0 4 min 4 yrs

Love is in the air, everywhere you look around, during this time of year. But you’ve been misled your entire life, folks. Cupid doesn’t actually enjoy love–in fact, the mythological creature hates everything about it and the people who celebrate the Hallmark holiday on February 14th.

Cupid starts off quite promising–an animated sequence tells us the real backstory behind the winged creature and it ain’t all conversation heart candies. This cupid is a fiend from Hell.

Meet Faye (Georgina Jane), a soft-spoken student who is the butt of most of her peers’ jokes. Little do they know, Faye is an actual witch. After a particularly humiliating incident, Faye summons everyone’s favorite arrow-toting cherub to do some of her dirty work. Of course, this all goes down on Valentine’s Day.

Written and directed by Scott Jeffrey, an independent gore hound with a number of titles under his belt, Cupid struggles to spread its wings. Typical indie horror obstacles notwithstanding, the film has a hard time getting things rolling in the scary direction. There are a few entertaining moments in the film, namely an arrow through the eye and a scene where Cupid is ominously lurking in the background, but not enough to warrant a feature-length runtime. I truly believe this film would have done much better as a short.

Without delving too deep into the typical indie horror shortcomings (acting and effects, mostly), the biggest issue I had with this film is the story. The stereotypical “goth girl is the butt of bullying,” “the shy student has a crush on the dashing teacher” and “the bitchy popular girl is going to get what’s coming to her” tropes are all here. Little things like Faye summoning Cupid from a book titled “Black Magic” is just not a good look for a film that may (?) be trying to take itself seriously.

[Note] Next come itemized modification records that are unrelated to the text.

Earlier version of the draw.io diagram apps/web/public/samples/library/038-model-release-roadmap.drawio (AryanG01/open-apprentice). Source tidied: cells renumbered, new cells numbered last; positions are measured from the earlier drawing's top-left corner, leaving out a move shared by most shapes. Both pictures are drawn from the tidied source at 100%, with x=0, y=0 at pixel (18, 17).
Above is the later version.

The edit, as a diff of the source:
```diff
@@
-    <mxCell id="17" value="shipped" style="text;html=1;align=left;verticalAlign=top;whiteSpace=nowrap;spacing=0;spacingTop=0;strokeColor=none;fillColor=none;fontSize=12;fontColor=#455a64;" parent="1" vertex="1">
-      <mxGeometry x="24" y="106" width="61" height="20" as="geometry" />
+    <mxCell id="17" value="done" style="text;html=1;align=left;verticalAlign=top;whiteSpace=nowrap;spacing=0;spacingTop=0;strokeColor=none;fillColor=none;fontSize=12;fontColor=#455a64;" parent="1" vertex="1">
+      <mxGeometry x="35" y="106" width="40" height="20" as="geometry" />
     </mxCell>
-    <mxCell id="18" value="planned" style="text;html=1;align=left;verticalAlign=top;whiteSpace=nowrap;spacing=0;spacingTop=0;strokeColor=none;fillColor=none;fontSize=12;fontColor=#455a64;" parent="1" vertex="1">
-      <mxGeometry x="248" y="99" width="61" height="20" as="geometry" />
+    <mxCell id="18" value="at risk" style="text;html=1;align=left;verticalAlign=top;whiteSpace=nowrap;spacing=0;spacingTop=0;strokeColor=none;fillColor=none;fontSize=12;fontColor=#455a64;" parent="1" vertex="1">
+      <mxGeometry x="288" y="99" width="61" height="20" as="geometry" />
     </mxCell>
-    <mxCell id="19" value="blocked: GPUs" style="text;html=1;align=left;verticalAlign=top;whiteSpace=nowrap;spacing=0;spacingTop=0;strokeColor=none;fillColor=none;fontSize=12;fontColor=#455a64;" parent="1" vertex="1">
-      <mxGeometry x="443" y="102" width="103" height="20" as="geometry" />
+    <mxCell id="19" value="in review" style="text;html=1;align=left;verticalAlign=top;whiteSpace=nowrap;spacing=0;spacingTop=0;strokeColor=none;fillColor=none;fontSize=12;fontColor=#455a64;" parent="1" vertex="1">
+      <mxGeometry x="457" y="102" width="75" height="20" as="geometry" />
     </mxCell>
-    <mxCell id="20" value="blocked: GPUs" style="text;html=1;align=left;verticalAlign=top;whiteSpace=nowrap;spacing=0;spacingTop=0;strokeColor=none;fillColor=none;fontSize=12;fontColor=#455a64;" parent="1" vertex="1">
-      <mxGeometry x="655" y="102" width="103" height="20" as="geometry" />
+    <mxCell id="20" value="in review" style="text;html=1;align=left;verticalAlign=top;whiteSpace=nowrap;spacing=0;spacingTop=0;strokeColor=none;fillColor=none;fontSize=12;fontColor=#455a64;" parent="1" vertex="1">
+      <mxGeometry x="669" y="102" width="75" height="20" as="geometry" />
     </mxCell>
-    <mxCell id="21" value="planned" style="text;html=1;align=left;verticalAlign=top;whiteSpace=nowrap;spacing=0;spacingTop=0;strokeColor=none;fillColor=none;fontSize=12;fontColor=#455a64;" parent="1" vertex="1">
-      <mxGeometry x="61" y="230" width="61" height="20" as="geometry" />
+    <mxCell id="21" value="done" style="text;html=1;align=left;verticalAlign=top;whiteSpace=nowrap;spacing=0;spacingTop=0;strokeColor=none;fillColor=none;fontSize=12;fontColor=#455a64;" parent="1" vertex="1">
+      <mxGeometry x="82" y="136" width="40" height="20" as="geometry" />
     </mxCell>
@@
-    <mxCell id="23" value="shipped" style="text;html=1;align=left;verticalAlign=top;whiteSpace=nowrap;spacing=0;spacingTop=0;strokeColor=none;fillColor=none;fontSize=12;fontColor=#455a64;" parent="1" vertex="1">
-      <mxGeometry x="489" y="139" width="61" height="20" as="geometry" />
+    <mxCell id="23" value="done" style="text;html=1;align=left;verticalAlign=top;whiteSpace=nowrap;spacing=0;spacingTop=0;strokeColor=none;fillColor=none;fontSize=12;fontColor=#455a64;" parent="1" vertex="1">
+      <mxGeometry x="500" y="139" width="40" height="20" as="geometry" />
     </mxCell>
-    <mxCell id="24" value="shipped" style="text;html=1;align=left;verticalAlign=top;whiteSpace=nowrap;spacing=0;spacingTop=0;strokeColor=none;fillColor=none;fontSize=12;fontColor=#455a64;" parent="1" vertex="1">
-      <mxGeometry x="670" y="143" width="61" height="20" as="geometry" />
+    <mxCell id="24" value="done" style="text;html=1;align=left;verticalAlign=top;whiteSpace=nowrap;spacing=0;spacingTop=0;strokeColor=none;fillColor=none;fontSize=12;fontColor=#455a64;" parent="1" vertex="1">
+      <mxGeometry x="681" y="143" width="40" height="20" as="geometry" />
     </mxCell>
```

See, that’s the thing. I still don’t know if Cupid wants to be taken seriously. The trailer seems to suggest this is going to be a blood fest. The final product stumbles out of the gate and doesn’t recover.

The look of Cupid is poor, to say the least. It’s clearly a mask and there isn’t anything done to try to cover for the fact that the villain in this film is wearing a cheap mask.

Then there are the accents. The film is made in the UK and stars a cast of English men and women. Someone thought it’d be a good idea to force American accents on some of the actors. They are poor accents, to say the least. It also doesn’t help that nothing else is “American” about the film, including cars featuring right-side driver seats, so the accents are even more distracting.

Unfortunately, everything that I have pointed out in this review could have either been eliminated or greatly diminished had this been a short film that focused on a Cupid hell-bent on destroying a bunch of lovey-dovey students. Instead, the script runs too long and the feature-length runtime gives audiences a chance to notice the shortcomings over and over again.

Certainly not a perfect film, Cupid deserves kudos for applying a new spin to the Valentine’s Day lore. If only we got more horror in a shorter time window.